Deathspawner writes: Grand Theft Auto V has proven itself to be GOTY material, and has even managed to break a sales record already. But aside from that, the game has also become one of the most "adult" oriented games ever released, with torture, drug use and sex prevalent not long after beginning the game. Many would believe that such things would deter most parents from picking the game up for their young children — but not so. In an anonymous editorial at Kotaku written by a video game store employee, it's being said that out of the ~1,000 copies sold in the first week, at least 10% of them went to parents accompanied by a child. Clearly, this could be interpreted as a problem. Techgage adds that this is one of the biggest problems facing gaming today. In one breath, many parents criticize video games for being so violent, and in the next, they're saying "thanks" at the counter after picking up these very games for their kids. While ESRB ratings and other warnings about violent games for kids have good reason to exist, there are still many who ignore them, aren't aware to them, or simply don't care about their warnings.

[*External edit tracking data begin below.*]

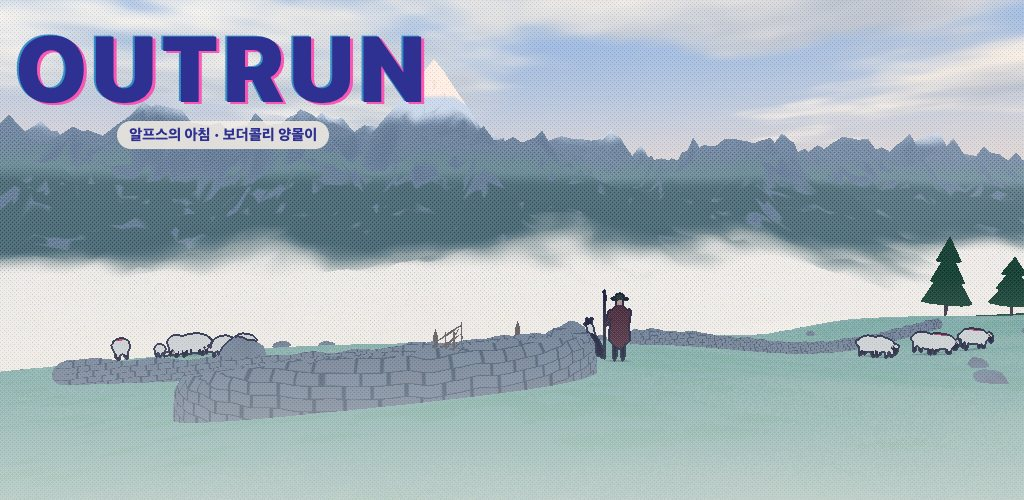
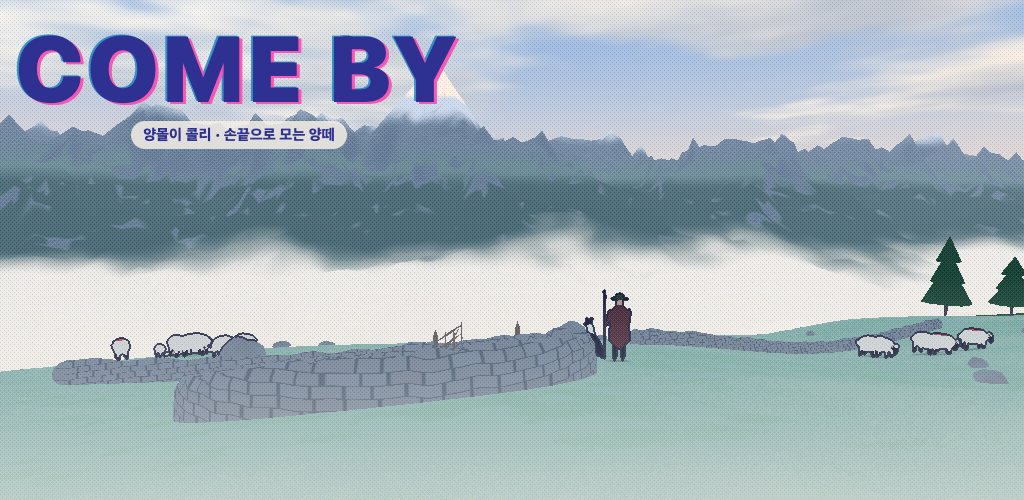
Rename the game: Come By: 양몰이 콜리

Changed region(s): [[0.0625, 0.06, 0.4688, 0.21], [0.0938, 0.24, 0.3438, 0.3]]

diff --git a/privacy.html b/privacy.html
@@ -3,7 +3,7 @@
 <head>
 <meta charset="utf-8">
 <meta name="viewport" content="width=device-width, initial-scale=1">
-<title>개인정보처리방침 — 아웃런: 보더콜리 양몰이</title>
+<title>개인정보처리방침 — Come By: 양몰이 콜리</title>
 <link rel="icon" href="assets/favicon.png">
 <style>
 :root{--paper:#F4EFE6;--paper2:#EAE2D2;--ink:#2E3192;--pink:#FF48B0}
@@ -20,9 +20,9 @@ hr{border:0;border-top:2px solid var(--ink);margin:40px 0}
 </head>
 <body>
 <div class="wrap">
-  <a class="back" href="./">← 아웃런</a>
+  <a class="back" href="./">← Come By</a>
   <h1>개인정보처리방침</h1>
-  <p class="meta">아웃런: 보더콜리 양몰이 · 개발자 sjhong · 시행일 2026년 9월 30일(광고 SDK 변경 반영)</p>
+  <p class="meta">Come By: 양몰이 콜리 · 개발자 sjhong · 시행일 2026년 9월 30일(광고 SDK 변경 반영)</p>
 
   <h2>1. 앱이 직접 수집하는 정보</h2>
   <p>앱은 이용자의 이름, 연락처, 계정 같은 개인정보를 수집하지 않으며 개발자의 서버로 아무것도 보내지 않습니다.
@@ -60,7 +60,7 @@ hr{border:0;border-top:2px solid var(--ink);margin:40px 0}
   <hr>
 
   <h1 id="en">Privacy Policy</h1>
-  <p class="meta">Outrun: Border Collie Herding · Developer sjhong · Effective 30 September 2026</p>
+  <p class="meta">Come By: Herding Collie · Developer sjhong · Effective 30 September 2026</p>
   <h2>1. Data the app collects itself</h2>
   <p>None. The app does not collect names, contacts or accounts and sends nothing to the developer's servers. Game progress
   and settings are stored only on your device and are removed when you delete the app.</p>

diff --git a/index.html b/index.html
@@ -3,7 +3,7 @@
 <head>
 <meta charset="utf-8">
 <meta name="viewport" content="width=device-width, initial-scale=1">
-<title>아웃런: 보더콜리 양몰이 — sjhong</title>
+<title>Come By: 양몰이 콜리 — sjhong</title>
 <meta name="description" content="손끝으로 보더콜리를 움직여 알프스의 양떼를 우리로 몰아넣는 모바일 게임. 개발: sjhong">
 <link rel="icon" href="assets/favicon.png">
 <style>
@@ -40,8 +40,8 @@ footer a{margin-right:14px}
   <header><span class="dev">sjhong</span><nav><a href="privacy.html">개인정보처리방침</a><a href="mailto:bio32177@gmail.com">문의</a></nav></header>
   <div class="hero"><img src="assets/hero.jpg" alt="알프스 운해 위로 솟은 봉우리와 돌담 우리, 목동과 보더콜리" width="1024" height="500"></div>
   <div class="title">
-    <img src="assets/icon.png" alt="아웃런 아이콘" width="88" height="88">
-    <div><h1>아웃런: 보더콜리 양몰이</h1><p class="tag">알프스의 아침 · 손끝으로 모는 양떼</p></div>
+    <img src="assets/icon.png" alt="Come By 아이콘" width="88" height="88">
+    <div><h1>Come By: 양몰이 콜리</h1><p class="tag">손끝으로 모는 보더콜리 양몰이</p></div>
   </div>
   <div class="badges"><span class="badge soon">Google Play 출시 예정</span><span class="badge soon">App Store 출시 예정</span></div>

Velcroman1 writes: At the 2013 Consumer Electronics Show, Netflix announced Super HD, an immersive theatrical video format that looks more lifelike than any Web stream, even competing with Blu-Ray discs. But there’s a costly catch. To watch the high-definition, 1080p movies when they debut later this year, you’ll need a specific Internet Service Provider (or ISP). Those on Cablevision or Google Fiber are in; those served by Time Warner or a host of smaller providers will be out of luck. But regardless of whether you subscribe to Netflix, you may end up paying for it, said Fred Campbell, a former FCC legal adviser who now heads The Communications Liberty & Innovation Project think tank. “Instead of raising the price of its own service to cover the additional costs, Netflix wants to offload its additional costs onto all Internet consumers,” Campbell said. “That’s good for Netflix and bad for everyone else in the Internet economy.”